[Before-and-after change records]
== Segment start ==

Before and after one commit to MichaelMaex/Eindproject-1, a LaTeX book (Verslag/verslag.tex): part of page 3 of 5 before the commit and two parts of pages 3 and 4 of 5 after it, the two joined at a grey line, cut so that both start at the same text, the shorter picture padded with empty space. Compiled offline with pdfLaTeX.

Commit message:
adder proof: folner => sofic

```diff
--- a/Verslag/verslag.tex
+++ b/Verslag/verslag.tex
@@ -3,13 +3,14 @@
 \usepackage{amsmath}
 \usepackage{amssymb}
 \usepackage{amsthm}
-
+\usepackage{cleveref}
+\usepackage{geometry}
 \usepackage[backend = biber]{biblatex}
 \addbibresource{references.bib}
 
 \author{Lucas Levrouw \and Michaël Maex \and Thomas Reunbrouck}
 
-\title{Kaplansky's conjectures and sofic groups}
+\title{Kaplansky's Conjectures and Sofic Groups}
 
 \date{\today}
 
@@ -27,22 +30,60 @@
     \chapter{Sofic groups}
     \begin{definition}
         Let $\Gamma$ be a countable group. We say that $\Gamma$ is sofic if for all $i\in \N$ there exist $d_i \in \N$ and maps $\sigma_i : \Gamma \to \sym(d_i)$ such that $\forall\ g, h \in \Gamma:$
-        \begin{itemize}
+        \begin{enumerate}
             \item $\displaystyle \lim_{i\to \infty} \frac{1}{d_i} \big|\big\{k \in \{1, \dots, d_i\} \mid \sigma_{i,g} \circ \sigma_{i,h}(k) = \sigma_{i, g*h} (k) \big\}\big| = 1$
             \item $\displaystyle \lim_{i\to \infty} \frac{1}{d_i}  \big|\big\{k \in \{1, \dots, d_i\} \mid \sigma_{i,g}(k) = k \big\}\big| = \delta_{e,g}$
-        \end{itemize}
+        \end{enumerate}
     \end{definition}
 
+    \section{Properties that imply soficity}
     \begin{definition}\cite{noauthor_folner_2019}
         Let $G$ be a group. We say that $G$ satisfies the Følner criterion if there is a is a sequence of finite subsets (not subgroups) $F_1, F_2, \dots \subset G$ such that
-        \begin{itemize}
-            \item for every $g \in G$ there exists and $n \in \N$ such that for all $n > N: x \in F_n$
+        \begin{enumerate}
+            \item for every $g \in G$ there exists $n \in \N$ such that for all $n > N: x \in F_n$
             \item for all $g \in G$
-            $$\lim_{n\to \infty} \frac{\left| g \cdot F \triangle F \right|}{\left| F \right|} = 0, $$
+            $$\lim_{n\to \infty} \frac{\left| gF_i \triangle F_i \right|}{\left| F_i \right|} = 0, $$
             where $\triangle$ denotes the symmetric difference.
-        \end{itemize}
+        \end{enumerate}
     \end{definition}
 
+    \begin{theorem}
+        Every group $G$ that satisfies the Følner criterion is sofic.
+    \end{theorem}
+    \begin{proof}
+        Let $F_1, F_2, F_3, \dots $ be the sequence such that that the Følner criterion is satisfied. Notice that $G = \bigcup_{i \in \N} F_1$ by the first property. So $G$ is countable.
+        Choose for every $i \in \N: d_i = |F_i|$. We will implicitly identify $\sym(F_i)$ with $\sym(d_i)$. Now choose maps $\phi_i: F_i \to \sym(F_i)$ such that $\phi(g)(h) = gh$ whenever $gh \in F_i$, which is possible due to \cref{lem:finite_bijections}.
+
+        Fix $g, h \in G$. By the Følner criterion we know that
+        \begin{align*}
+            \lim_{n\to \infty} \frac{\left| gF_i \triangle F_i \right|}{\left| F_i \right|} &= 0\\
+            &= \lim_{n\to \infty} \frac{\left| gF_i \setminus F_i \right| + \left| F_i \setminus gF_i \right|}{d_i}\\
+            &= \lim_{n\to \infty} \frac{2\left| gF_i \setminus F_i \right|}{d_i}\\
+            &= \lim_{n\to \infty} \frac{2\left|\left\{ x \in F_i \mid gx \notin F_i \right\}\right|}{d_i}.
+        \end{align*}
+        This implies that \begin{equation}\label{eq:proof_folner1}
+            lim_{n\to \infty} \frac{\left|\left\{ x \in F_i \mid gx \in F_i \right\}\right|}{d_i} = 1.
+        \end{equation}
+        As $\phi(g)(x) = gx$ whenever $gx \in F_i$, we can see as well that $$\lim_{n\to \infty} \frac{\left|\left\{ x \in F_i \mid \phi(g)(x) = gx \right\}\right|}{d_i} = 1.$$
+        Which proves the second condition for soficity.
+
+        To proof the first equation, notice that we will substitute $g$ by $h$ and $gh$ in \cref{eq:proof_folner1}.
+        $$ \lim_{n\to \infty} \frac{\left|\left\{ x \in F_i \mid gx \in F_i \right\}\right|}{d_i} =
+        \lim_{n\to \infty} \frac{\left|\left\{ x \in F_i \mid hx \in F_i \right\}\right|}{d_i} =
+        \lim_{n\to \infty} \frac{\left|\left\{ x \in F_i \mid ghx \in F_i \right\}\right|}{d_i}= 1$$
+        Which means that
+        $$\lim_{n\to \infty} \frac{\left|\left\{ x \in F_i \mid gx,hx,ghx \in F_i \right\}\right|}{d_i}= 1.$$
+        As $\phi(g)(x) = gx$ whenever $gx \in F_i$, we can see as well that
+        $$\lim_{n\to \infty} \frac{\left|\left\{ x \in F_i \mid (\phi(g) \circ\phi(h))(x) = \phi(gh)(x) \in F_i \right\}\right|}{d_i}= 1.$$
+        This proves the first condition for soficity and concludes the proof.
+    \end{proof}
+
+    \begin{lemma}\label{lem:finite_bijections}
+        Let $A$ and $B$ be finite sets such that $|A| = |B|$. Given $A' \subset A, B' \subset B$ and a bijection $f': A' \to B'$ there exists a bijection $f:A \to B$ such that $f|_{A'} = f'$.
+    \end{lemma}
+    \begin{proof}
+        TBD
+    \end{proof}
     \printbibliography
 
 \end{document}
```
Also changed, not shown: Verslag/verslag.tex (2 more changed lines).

== Segment end ==

▶ Task to complete
How many lines in the records above contain the word "criterion"? Reply with the number and nothing more.

▶ Expected answer
4